* Goal of the exercise *
Wherever the word "skip" appears in the entries, copy the whole line.

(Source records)
Segment Open

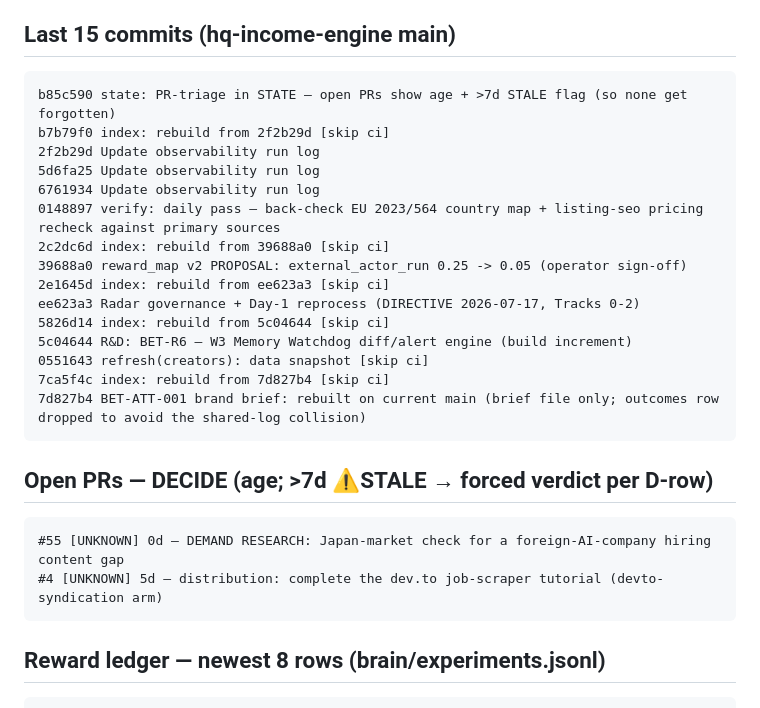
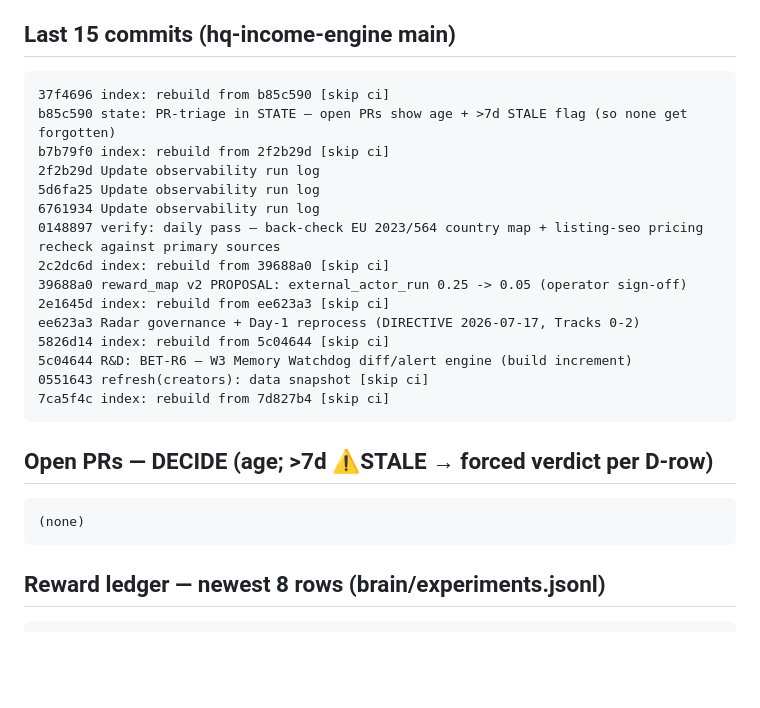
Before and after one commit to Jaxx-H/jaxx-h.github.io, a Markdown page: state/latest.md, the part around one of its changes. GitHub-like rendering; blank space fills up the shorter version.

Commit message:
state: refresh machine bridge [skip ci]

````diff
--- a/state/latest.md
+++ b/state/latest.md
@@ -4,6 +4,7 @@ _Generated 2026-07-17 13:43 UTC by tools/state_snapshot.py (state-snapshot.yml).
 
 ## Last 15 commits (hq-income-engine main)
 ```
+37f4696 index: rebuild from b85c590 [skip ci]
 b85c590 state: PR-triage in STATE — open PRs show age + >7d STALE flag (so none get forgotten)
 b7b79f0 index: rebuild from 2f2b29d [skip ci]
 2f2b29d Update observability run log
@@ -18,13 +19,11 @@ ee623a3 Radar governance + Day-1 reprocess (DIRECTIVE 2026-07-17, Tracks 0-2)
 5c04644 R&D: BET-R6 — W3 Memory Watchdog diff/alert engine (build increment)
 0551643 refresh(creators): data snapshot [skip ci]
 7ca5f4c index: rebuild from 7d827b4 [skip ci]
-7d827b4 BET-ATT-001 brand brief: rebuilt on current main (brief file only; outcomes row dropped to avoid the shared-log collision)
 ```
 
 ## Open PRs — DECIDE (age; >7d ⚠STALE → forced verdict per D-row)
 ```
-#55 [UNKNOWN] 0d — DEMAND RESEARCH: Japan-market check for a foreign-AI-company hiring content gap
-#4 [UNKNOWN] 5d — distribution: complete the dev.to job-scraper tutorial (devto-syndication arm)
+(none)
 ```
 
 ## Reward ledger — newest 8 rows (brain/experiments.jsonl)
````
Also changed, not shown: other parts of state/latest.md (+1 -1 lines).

Segment Closed

* Solved exercise *
state: refresh machine bridge [skip ci]
+37f4696 index: rebuild from b85c590 [skip ci]
 b7b79f0 index: rebuild from 2f2b29d [skip ci]
 0551643 refresh(creators): data snapshot [skip ci]
 7ca5f4c index: rebuild from 7d827b4 [skip ci]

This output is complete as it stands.